Nigeria’s poor socio-economic performance, human rights abuses, widespread poverty, insecurity, corruption, and lack of trust in the political system have led to disenchantment amongst the electorate. The government faces the growing challenge of preventing the country from breaking apart along ethnic and religious lines. Thousands of people have died over the past few years in attacks led by jihadists in the north-east while separatist aspirations have also been growing. Nigeria's insecurity has added to its economic woes, hindering foreign investment.

The former British colony is one of the world's largest oil producers, but few Nigerians, including those in oil-producing areas, have benefited. Nigeria is highly vulnerable to the global economic disruption caused by COVID-19. Forty percent of Nigerians live below the poverty line, while another 25 percent are vulnerable. With COVID-19, as many as 53 million vulnerable people could fall into poverty. The magnitude of the health impact depends on the duration and the domestic spread of the outbreak, while the economic impact hinges on oil prices.

Maternal and newborn health in Nigeria

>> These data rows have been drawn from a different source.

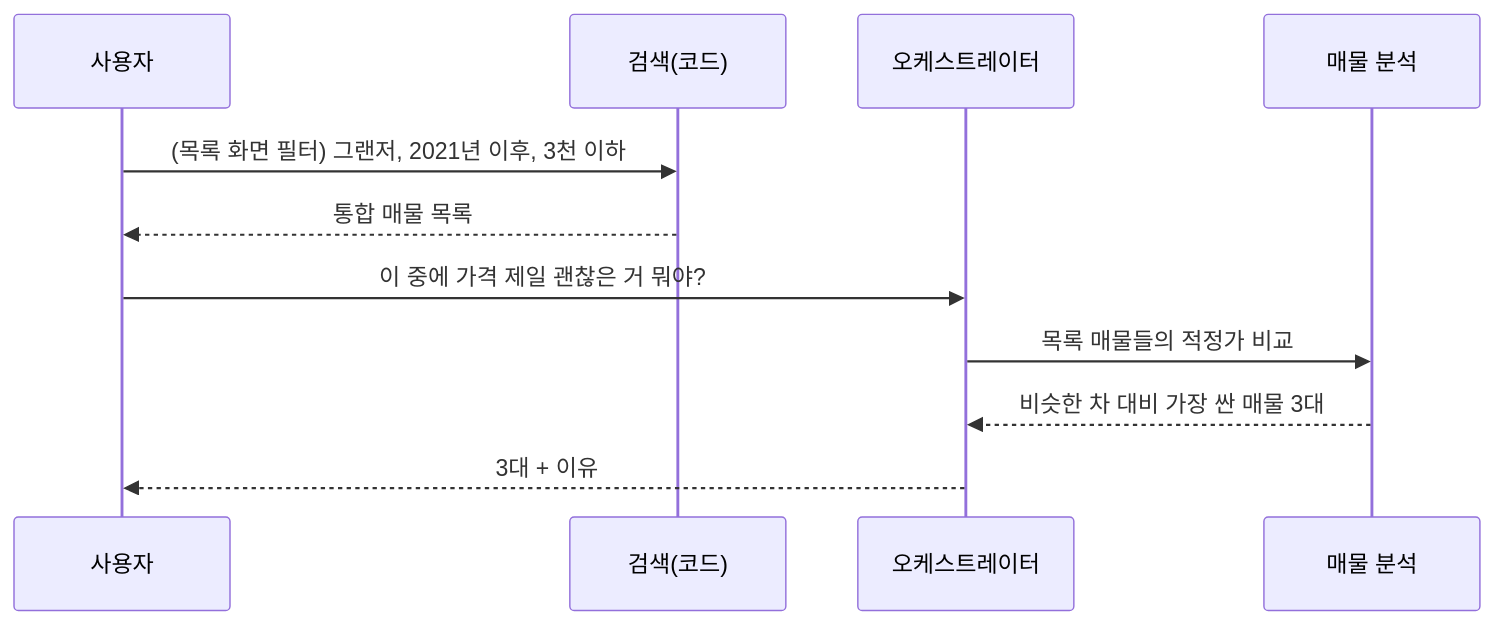
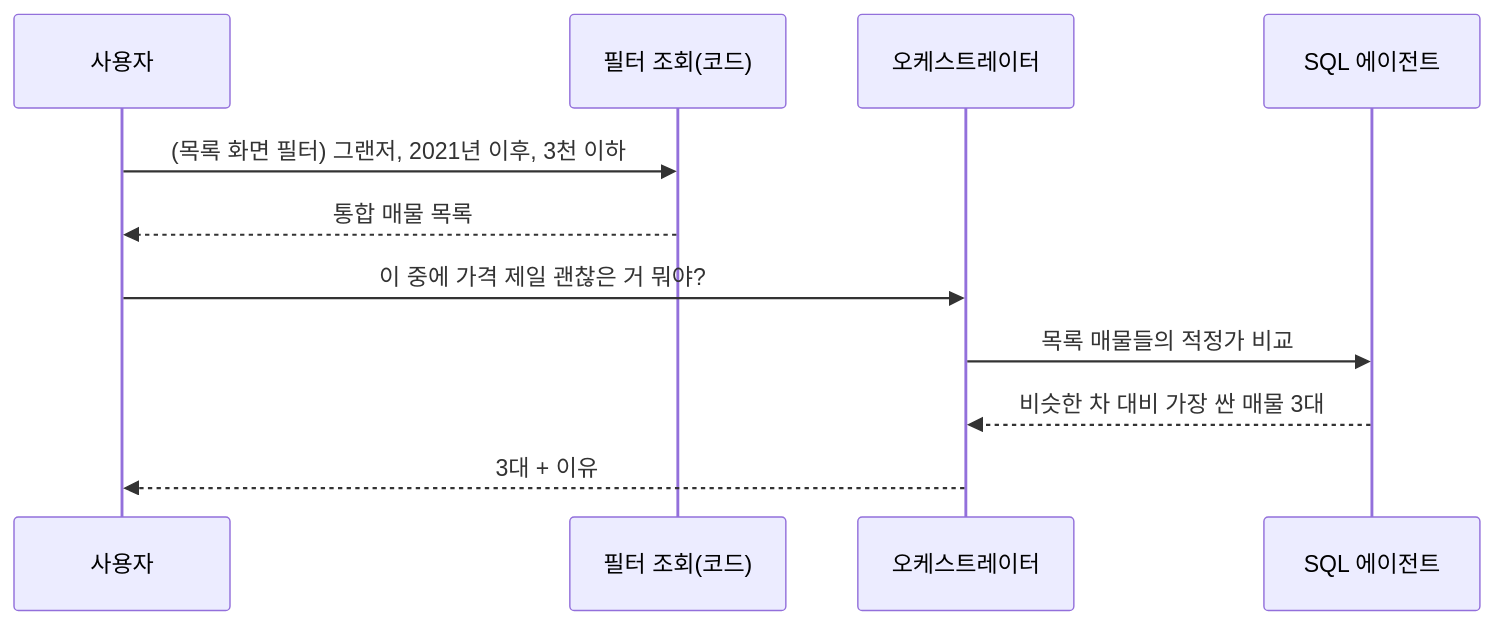
One commit to Jacod97/car-recommend-agent changed the sixth of 6 diagrams in docs/agent-design.md. Above: the diagram before and after it, drawn with Mermaid. The commit also changed other lines of this file and 2 other files, not shown here.

````diff
--- a/docs/agent-design.md
+++ b/docs/agent-design.md
@@ -139,13 +145,13 @@
 ```mermaid
 sequenceDiagram
     participant U as 사용자
-    participant S as 검색(코드)
+    participant S as 필터 조회(코드)
     participant O as 오케스트레이터
-    participant I as 매물 분석
+    participant I as SQL 에이전트
     U->>S: (목록 화면 필터) 그랜저, 2021년 이후, 3천 이하
     S-->>U: 통합 매물 목록
     U->>O: 이 중에 가격 제일 괜찮은 거 뭐야?
     O->>I: 목록 매물들의 적정가 비교
     I-->>O: 비슷한 차 대비 가장 싼 매물 3대
     O-->>U: 3대 + 이유
 ```
````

Over the past years money and expertise have been invested into overcoming Nigeria’s position as the second largest contributor to maternal mortality worldwide. Yet, while Nigeria’s maternal and child health indicators are improving, the numbers of children that die in childhood and mothers that die during childbirth has remained stubbornly high. According to the World Health Organization (WHO), the MMR of Nigeria is 814 (per 100,000 live births). The lifetime risk of a Nigerian woman dying during pregnancy, childbirth, postpartum or post-abortion is 1 in 22, in contrast to the lifetime risk in developed countries estimated at 1 in 4900.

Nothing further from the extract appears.